    • If the organization is in this situation and still wants a longer term plan, then consider clarifying the misson, vision and values and some goals for the longer term, but do action plans for the next year. (The action plan is about who is going to do what and by what date.)

    5. What Planning Model Should We Use?

    Here’s where planners often make a big mistake – they do vision-based planning when they should have been doing issues-based planning.

    • If your organization has a lot of resources, few current issues and a history of being able to implement plans, then do vision-based planning. Vision-based planning is working from the future to the present.
    • If your organization has very limited resources, several major and current issues, and struggles even to implement a plan, then do issues-based planning. Issues-based planning is identifying current issues and what to do about them. A year or so after implementing this plan, then the organization might be healthy enough to do vision-based planning.

    See the article Basic Overview of Various Strategic Planning Models.

    6. How Might That Model Be Implemented?

    • If the organization has frequent turnover of staff, a well-informed Board and upper level of management, and the culture does not value participative decision-making, then a top-down planning approach might be most suitable — although highly participative decision-making almost always results in more buy-in to the Plan.
    • Otherwise, if Board members and executives are not well-informed about the organization and its environment or are weak leaders (an extremely unfortunate situation), then a bottom-up planning process might be most suitable.
    • A concurrent approach to planning — participation from all levels of the organization — is probably best if the culture of the organization highly values participative decision-making.

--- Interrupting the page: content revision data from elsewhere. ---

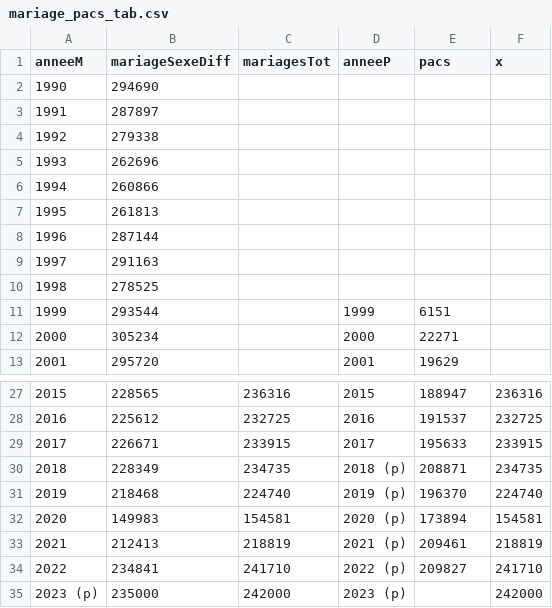
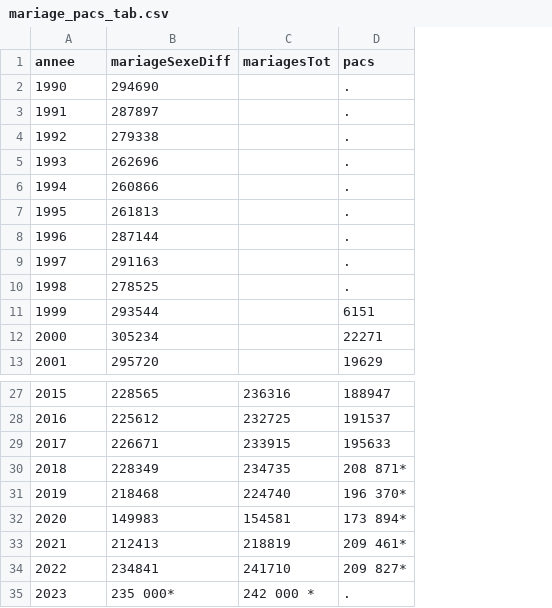
Before and after one commit to mthevenin/tssp, a CSV file: mariages_divorces_pacs/mariage_nuptialite/mariage_pacs_tab.csv, drawn as a sheet; only a part is shown, gaps mark what is left out; removed rows and columns are numbered as before the commit, all else as after; the diff names each change by its address in the sheet, - before the commit and + after, or states it on an @@ line.

Commit message:
maj 30-07-25

```diff
--- a/mariages_divorces_pacs/mariage_nuptialite/mariage_pacs_tab.csv
+++ b/mariages_divorces_pacs/mariage_nuptialite/mariage_pacs_tab.csv
-column D (anneeP), rows 11-13: 1999 | 2000 | 2001; rows 27-34: 2015 | 2016 | 2017 | 2018 (p) | 2019 (p) | 2020 (p) | 2021 (p) | 2022 (p)
-column F (x), rows 27-34: 236316 | 232725 | 233915 | 234735 | 224740 | 154581 | 218819 | 241710
-A1: anneeM
+A1: annee
-D2:D10 (pacs): (empty)
+D2:D10 (pacs): .
-D30 (pacs): 208871
+D30 (pacs): 208 871*
-D31 (pacs): 196370
+D31 (pacs): 196 370*
-D32 (pacs): 173894
+D32 (pacs): 173 894*
-D33 (pacs): 209461
+D33 (pacs): 209 461*
-D34 (pacs): 209827
+D34 (pacs): 209 827*
-row 35: 2023 (p) | 235000 | 242000 | 2023 (p) |  | 242000
+row 35: 2023 | 235 000* | 242 000 * | .
```
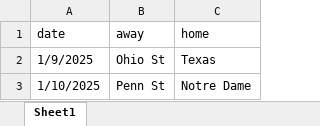
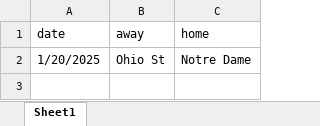
Before and after one commit to matthewplaisance/cfpicks, an Excel workbook: data/import.xlsx, sheet Sheet1, drawn as a sheet; values as stored, in another font and other column widths than the file's, no borders; removed rows and columns are numbered as before the commit, all else as after; the diff names each change by its address in the sheet, - before the commit and + after, or states it on an @@ line.

```diff
--- a/data/import.xlsx (sheet Sheet1)
+++ b/data/import.xlsx (sheet Sheet1)
-row 2: 1/9/2025 | Ohio St | Texas
-A2 (date): 1/10/2025
+A2 (date): 1/20/2025
-B2 (away): Penn St
+B2 (away): Ohio St
```
Also changed, not shown: 6 other files.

    The next post (Part 3) will address questions 7-9 in the plan for a plan.

    Your thoughts about the plan for a plan?